WORK INSTRUCTION
Look through the entries for the string "箍筋直徑", and copy each line that holds it.

Before-and-after change data:
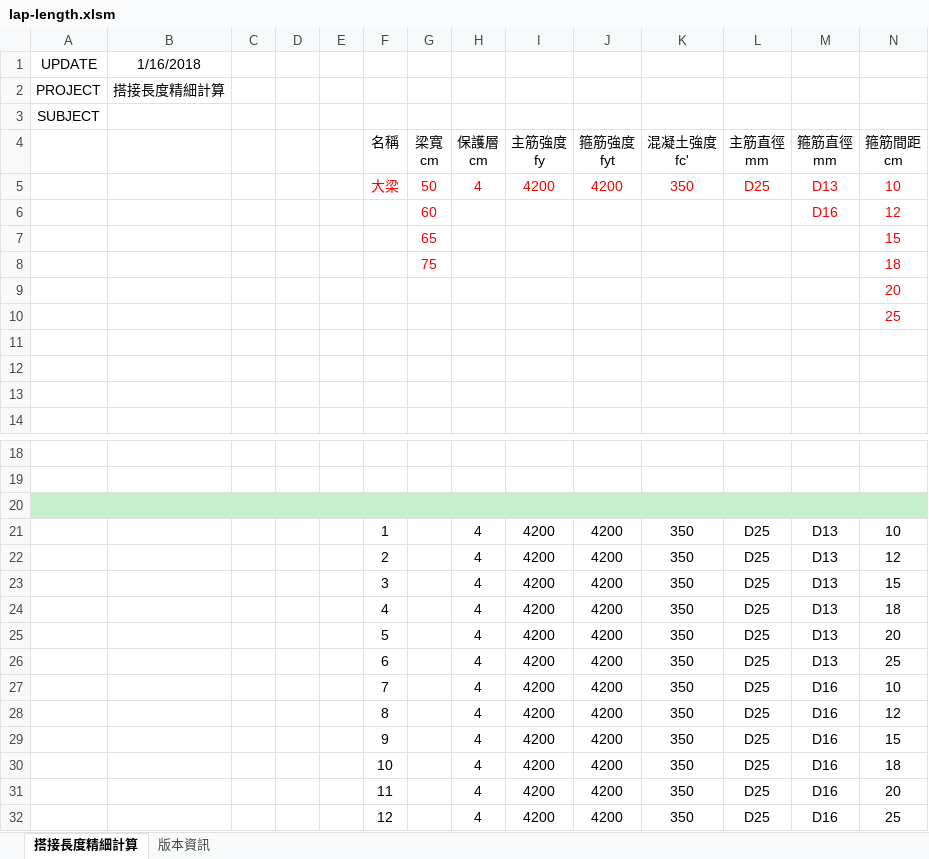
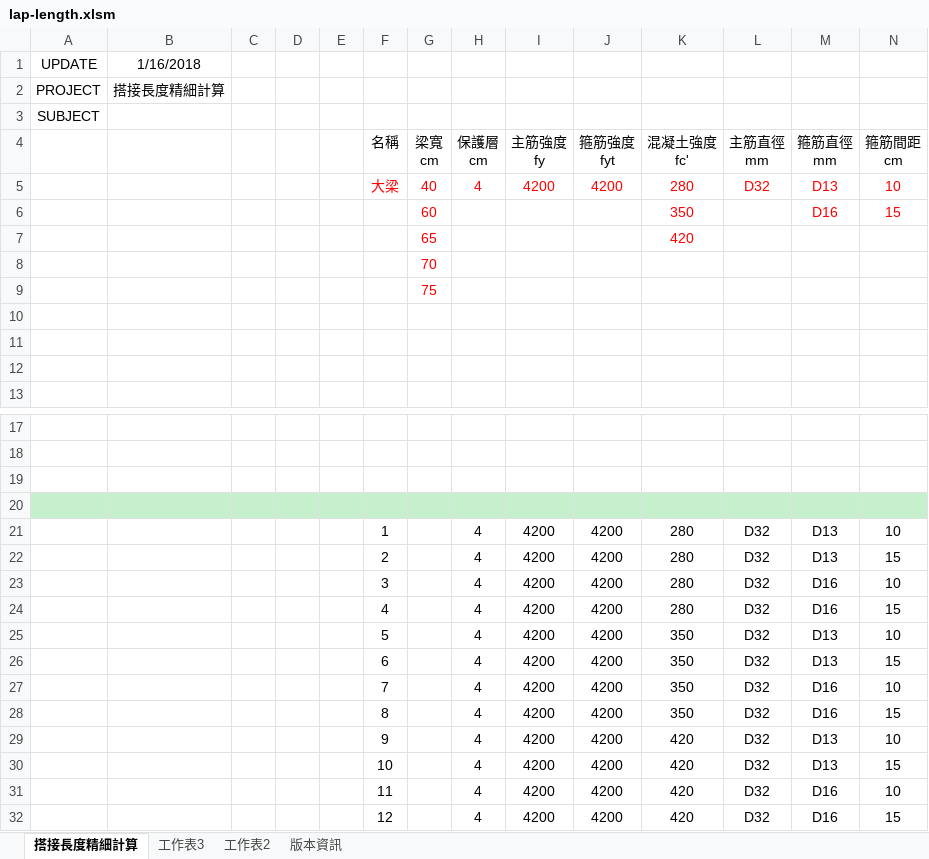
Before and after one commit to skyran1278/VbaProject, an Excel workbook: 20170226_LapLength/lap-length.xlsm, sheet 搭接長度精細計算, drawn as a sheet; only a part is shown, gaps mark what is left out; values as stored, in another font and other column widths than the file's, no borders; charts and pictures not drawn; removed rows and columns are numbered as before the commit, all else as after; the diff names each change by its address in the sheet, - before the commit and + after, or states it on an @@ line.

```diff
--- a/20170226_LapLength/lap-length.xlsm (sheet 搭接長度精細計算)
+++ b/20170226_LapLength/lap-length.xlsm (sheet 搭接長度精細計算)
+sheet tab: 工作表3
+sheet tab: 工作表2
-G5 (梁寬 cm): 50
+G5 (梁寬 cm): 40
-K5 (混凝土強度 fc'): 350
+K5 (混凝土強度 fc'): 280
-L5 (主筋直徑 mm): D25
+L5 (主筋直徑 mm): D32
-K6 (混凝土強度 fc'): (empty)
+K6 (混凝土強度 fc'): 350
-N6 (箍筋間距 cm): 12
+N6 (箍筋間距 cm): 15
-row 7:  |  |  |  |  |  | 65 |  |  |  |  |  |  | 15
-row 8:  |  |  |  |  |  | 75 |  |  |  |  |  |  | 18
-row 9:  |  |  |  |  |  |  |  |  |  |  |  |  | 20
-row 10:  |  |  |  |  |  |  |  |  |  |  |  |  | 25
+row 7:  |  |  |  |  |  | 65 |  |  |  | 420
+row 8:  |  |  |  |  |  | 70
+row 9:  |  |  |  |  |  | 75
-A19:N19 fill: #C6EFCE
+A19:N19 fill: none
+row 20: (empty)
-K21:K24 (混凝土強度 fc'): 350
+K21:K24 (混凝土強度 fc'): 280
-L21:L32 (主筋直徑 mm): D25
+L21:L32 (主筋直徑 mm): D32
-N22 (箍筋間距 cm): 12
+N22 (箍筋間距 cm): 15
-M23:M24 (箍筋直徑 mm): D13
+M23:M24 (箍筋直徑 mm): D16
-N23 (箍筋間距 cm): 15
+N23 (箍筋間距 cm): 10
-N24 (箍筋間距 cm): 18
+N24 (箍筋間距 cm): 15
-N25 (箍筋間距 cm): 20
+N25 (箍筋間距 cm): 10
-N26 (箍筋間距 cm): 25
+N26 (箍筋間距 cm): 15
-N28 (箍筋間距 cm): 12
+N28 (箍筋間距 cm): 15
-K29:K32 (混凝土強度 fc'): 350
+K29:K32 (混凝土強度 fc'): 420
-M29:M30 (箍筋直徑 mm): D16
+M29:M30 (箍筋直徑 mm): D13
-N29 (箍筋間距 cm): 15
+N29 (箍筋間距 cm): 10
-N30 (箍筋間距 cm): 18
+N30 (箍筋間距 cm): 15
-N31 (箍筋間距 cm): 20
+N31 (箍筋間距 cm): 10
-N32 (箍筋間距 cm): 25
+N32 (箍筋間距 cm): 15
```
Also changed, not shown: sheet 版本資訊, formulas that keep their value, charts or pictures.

SOLVED EXERCISE
-M23:M24 (箍筋直徑 mm): D13
+M23:M24 (箍筋直徑 mm): D16
-M29:M30 (箍筋直徑 mm): D16
+M29:M30 (箍筋直徑 mm): D13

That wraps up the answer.